── Given entries ──

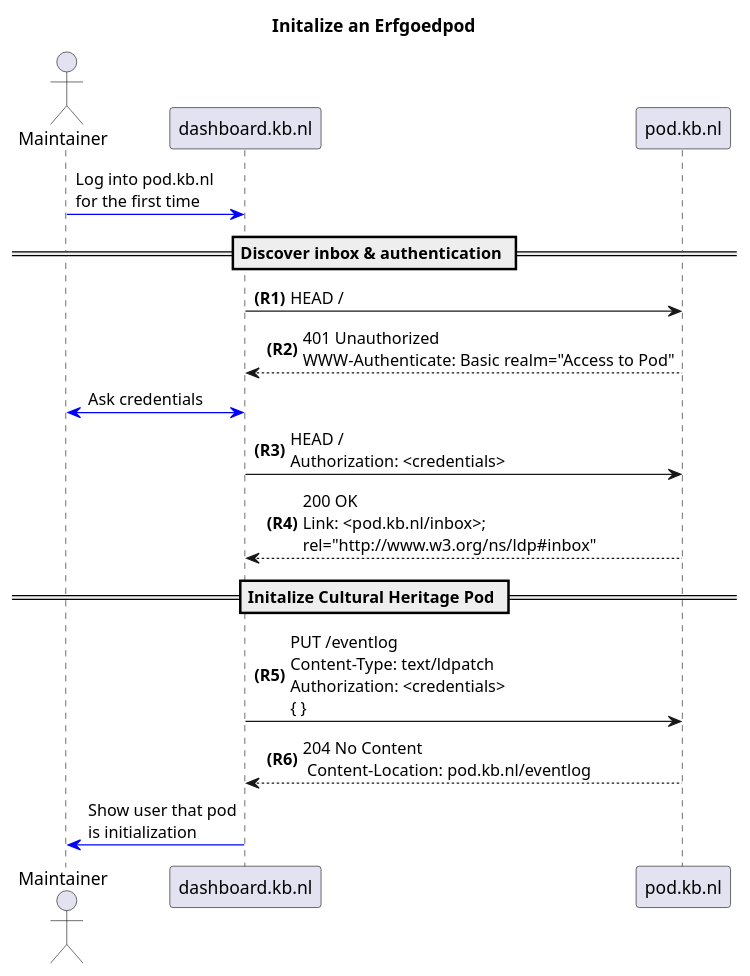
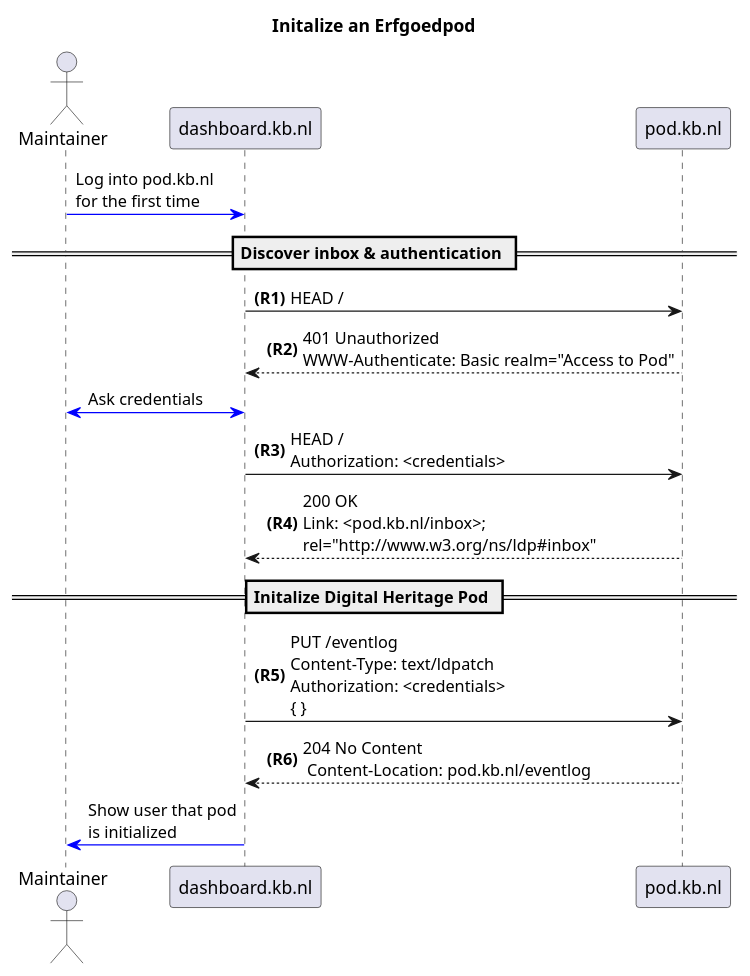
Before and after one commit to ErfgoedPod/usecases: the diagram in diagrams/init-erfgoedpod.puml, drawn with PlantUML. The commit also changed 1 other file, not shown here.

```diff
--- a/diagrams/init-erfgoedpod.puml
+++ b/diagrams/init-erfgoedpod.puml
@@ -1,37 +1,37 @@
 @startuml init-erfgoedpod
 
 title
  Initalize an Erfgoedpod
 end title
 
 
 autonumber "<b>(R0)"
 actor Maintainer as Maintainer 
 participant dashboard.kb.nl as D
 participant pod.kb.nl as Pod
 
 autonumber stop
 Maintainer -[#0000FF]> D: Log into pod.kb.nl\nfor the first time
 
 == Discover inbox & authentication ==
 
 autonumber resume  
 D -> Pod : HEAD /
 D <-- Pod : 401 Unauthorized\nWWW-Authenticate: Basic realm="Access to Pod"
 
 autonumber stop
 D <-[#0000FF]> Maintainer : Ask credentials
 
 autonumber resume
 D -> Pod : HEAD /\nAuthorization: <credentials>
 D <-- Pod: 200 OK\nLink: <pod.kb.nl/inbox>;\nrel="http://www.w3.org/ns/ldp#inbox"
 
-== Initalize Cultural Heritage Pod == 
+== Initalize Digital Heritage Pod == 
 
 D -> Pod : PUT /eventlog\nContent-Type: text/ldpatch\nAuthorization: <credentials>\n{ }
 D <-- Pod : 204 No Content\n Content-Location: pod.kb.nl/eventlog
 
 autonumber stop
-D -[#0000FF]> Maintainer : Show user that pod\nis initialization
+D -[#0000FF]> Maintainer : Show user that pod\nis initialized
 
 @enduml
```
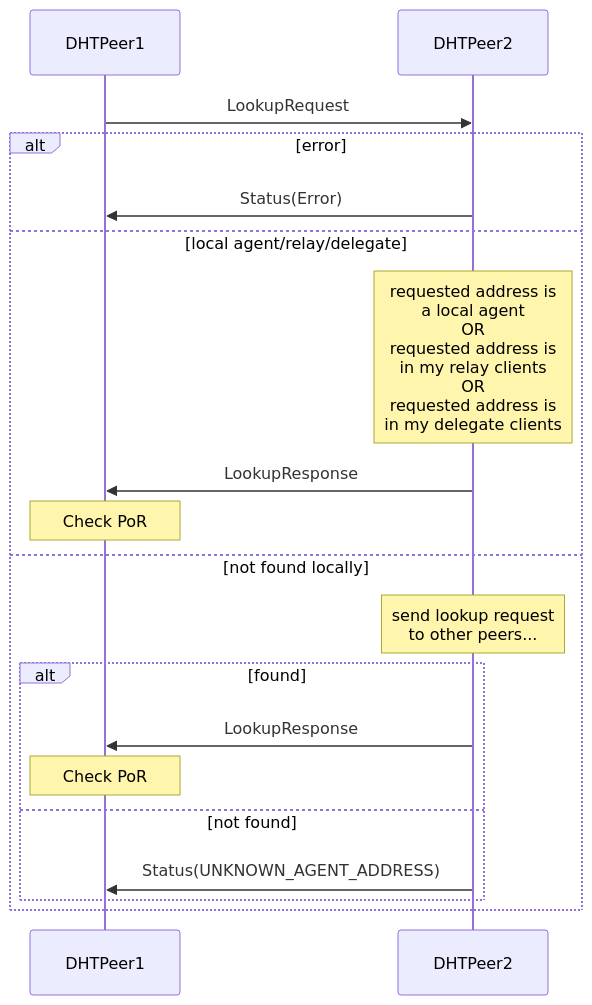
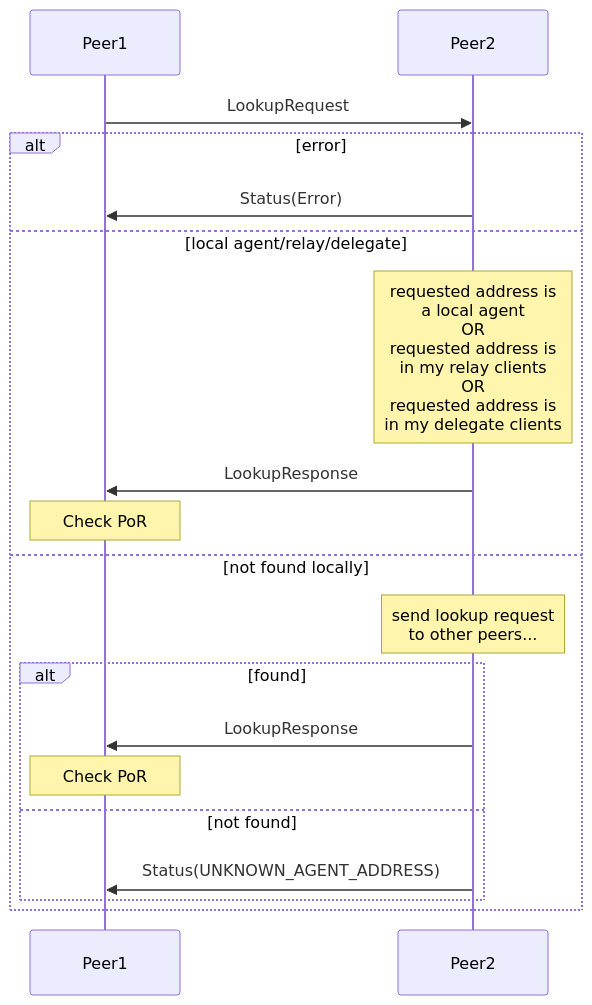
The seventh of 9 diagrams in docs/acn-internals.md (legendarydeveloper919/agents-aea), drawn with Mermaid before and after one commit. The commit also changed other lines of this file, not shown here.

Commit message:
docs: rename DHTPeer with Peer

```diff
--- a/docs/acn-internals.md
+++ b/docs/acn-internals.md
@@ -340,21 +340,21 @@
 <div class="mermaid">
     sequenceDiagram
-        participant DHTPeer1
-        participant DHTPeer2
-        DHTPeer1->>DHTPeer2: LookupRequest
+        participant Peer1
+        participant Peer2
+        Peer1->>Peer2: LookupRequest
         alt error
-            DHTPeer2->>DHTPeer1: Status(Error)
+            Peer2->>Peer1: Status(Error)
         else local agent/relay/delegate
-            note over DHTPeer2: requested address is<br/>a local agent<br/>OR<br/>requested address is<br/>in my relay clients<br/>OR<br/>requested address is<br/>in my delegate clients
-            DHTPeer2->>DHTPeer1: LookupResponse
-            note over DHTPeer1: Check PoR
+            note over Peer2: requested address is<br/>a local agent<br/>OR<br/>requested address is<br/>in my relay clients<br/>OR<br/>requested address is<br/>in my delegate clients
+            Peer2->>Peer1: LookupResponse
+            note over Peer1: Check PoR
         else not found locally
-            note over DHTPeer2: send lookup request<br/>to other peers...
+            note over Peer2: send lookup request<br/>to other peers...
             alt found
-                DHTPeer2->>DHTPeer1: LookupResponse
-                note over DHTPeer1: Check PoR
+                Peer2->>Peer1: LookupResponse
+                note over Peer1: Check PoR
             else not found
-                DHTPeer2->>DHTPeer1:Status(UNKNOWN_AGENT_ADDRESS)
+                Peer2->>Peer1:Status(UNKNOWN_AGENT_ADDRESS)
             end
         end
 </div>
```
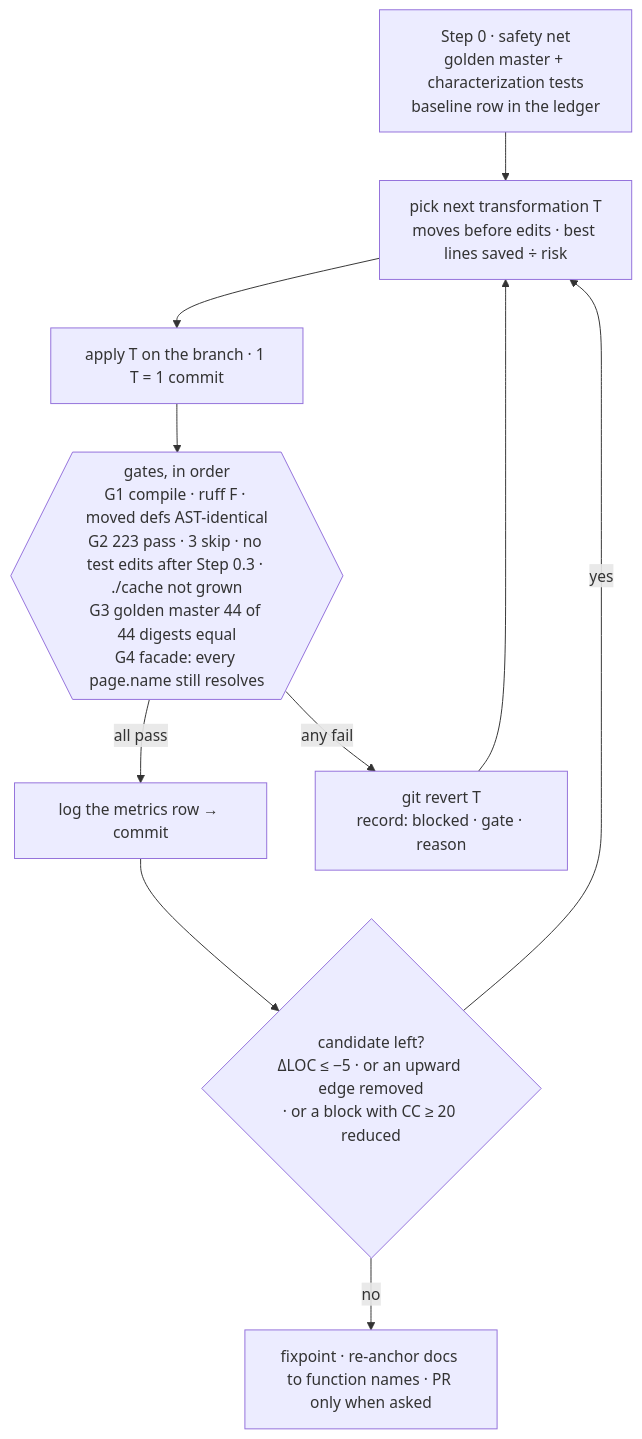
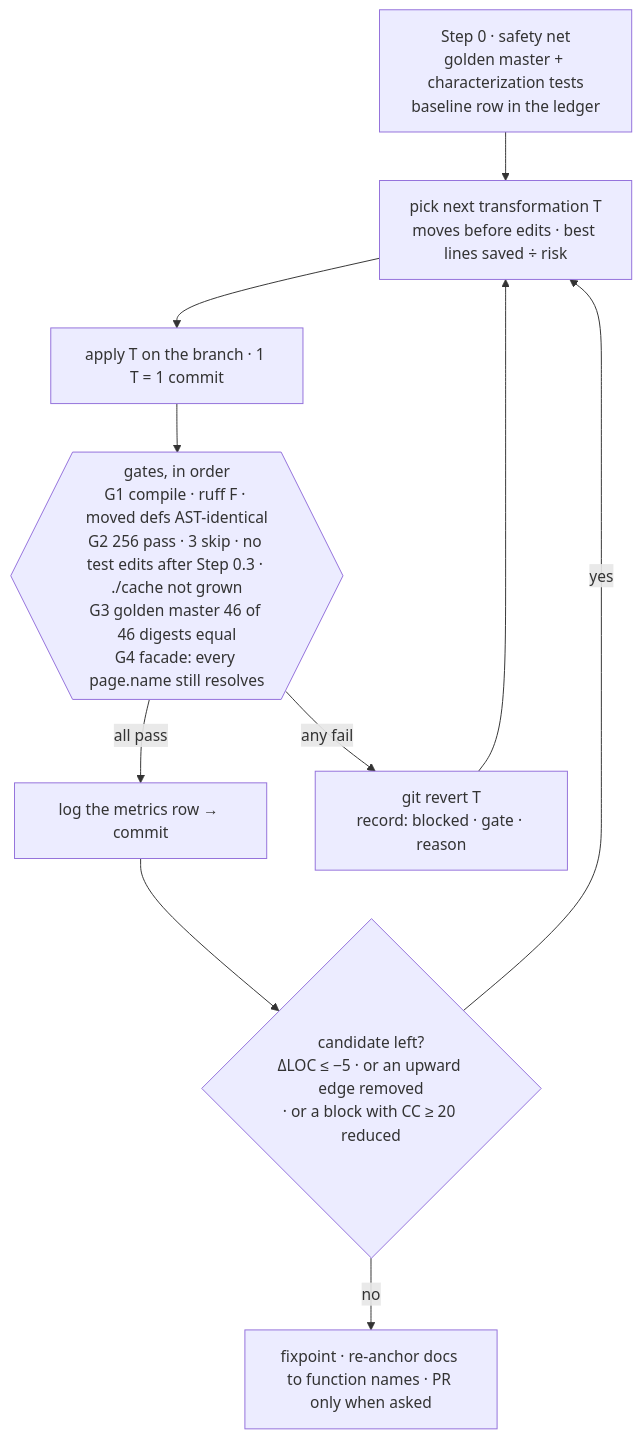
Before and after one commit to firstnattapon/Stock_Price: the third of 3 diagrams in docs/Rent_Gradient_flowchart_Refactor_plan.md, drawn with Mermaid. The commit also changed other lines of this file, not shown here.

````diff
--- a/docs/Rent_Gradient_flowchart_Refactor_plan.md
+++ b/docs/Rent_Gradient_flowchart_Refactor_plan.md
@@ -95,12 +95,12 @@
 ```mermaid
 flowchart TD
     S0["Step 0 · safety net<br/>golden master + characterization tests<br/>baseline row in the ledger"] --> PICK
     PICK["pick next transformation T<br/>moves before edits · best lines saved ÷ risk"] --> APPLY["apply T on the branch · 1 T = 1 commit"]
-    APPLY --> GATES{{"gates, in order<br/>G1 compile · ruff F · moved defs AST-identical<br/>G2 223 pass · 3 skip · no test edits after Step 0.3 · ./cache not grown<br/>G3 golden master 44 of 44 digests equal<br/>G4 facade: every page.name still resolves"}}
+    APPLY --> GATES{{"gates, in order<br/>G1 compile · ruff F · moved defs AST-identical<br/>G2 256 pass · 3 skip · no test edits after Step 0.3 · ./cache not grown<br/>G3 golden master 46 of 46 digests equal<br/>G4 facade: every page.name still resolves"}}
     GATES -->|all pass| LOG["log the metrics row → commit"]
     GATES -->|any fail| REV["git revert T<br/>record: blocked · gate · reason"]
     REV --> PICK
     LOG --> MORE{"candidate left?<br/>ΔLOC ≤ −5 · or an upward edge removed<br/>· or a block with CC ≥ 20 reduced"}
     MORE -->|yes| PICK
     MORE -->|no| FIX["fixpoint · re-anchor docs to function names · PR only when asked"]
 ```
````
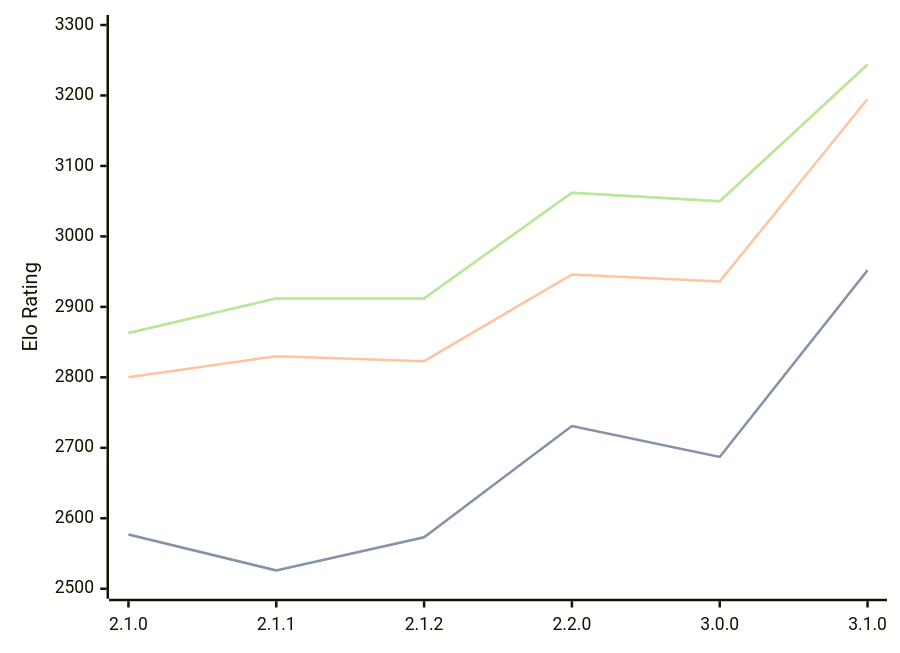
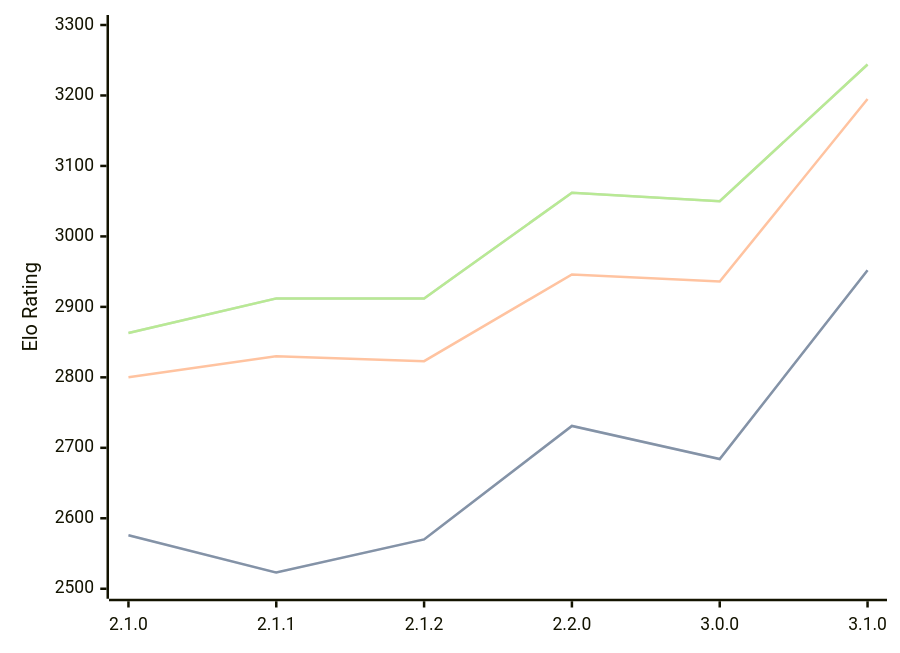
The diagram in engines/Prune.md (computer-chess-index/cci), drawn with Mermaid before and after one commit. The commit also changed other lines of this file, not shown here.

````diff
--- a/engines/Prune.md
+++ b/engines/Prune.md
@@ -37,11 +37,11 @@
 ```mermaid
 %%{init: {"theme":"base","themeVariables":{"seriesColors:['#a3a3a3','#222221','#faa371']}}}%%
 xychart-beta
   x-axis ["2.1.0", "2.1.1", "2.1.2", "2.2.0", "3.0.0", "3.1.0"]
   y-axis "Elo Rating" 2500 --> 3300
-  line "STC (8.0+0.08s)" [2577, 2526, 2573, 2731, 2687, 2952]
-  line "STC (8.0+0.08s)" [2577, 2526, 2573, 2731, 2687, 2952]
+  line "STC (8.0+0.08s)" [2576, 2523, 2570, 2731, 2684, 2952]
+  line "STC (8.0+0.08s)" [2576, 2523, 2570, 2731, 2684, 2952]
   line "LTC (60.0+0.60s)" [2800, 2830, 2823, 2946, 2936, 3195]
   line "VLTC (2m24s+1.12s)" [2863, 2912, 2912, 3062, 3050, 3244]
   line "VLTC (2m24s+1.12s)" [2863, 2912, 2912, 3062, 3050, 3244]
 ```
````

───

- [Task to complete]:
I need the number of lines in the entries that include "docs"; please give that number and nothing else.

- [Exercise output]:
8